While I had heard complaints from my girls about the lack of time to eat lunch, I was happy to observe that they do indeed get 20 minutes for lunch. They have recess before lunch, which is wonderful, but I can see that herding the kids in from the playground can certainly cause a delay in getting to the cafeteria. The lunch line moved pretty swiftly, giving my one daughter who bought lunch ample time to eat.
There were a few different fruit and vegetable choices on the lunch line. Celery sticks and cherry tomatoes, orange slices, and canned fruit cocktail. I was a bit dismayed to see how popular the canned fruit was.
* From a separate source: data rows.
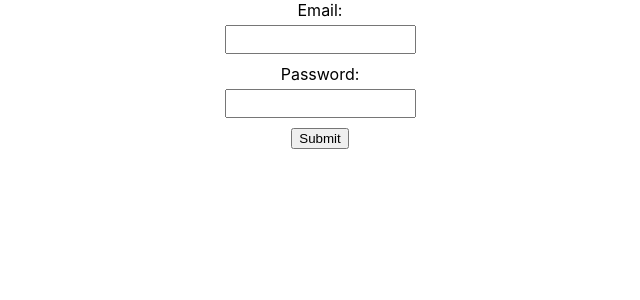
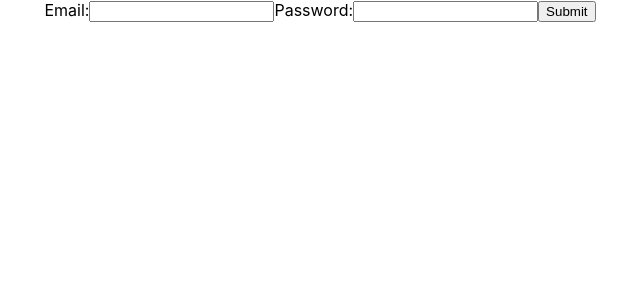
Before and after one commit to Madsthomsen123/Frontend_MANASS2, a React (Create React App) app in the folder modelmanagement/: page / in a window 1280 px wide. Shown: the top 300 px of the page, without its empty margins (320-960 px from the left). Built offline with nearby package versions, Linux system fonts and the light colour scheme.

Commit message:
more functionality added

```diff
--- a/modelmanagement/src/components/login.jsx
+++ b/modelmanagement/src/components/login.jsx
@@ -1,29 +1,30 @@
 import { useState } from "react";
-import "./components.css";
+
 export function ControlledForm() {
-    const [email, setEmail] = useState('');
-    const [password, Setpassword] = useState('');
+  const [formData, setFormData] = useState({ email: '', password: '' });
 
+  function handleChange(event) {
+    const { name, value } = event.target;
+    setFormData(prevFormData => ({
+      ...prevFormData,
+      [name]: value
+    }));
+  }
 
-    function handleEmail(event) {
-        setEmail(event.target.value );
-    }
-    function handlePassword(event) {
-        Setpassword(event.target.value );
-    }
   function handleSubmit(event) {
-        alert('Login info is: ' + email + ' ' + password);
+    alert('Login info is: ' + formData.email + ' ' + formData.password);
     event.preventDefault();
   }
+
   return (
-    <form className="loginForm" onSubmit={handleSubmit}>
-        <label className="emailLabel">
+    <form onSubmit={handleSubmit}>
+      <label>
         Email:
-        <input type="text" value={email} onChange={handleEmail} />
+        <input type="text" name="email" value={formData.email} onChange={handleChange} />
       </label>
-        <label className="passwordLabel">
+      <label>
         Password:
-        <input type="text" value={password} onChange={handlePassword} />
+        <input type="text" name="password" value={formData.password} onChange={handleChange} />
       </label>
       <input type="submit" value="Submit" />
     </form>
```
Lines whose indentation alone changed are shown as unchanged.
I was even more dismayed to see how many kids exited the line without any of these options on their plates. Was it the choices that were available today? Was it a general distaste for fruits and vegetables?
When I joined my girls and their friends at the lunch table, I asked about their favorite items on the lunch line. Breakfast for lunch, bean burritos, Asian beef with fried rice, and the baked potato bar were the winners. When I asked about the fruit and vegetable options, the cucumbers won the majority of the vote. While the school does offer a variety of fresh fruit options, ensuring the fruit is ripe seems to be the challenge.
I won’t make judgments based on what I saw in the cafeteria this one day. I know I need to go into the cafeteria many more times to really understand what is offered. And I need to continue watching what the kids are choosing and talk to them about what their favorite foods are. The challenge will be understanding how much autonomy our one school cafeteria has about the kinds of fruits and vegetables that are offered. Do we have an opportunity to match the fruit and vegetable options with the desires of the students that can result in more food going into those precious growing bodies?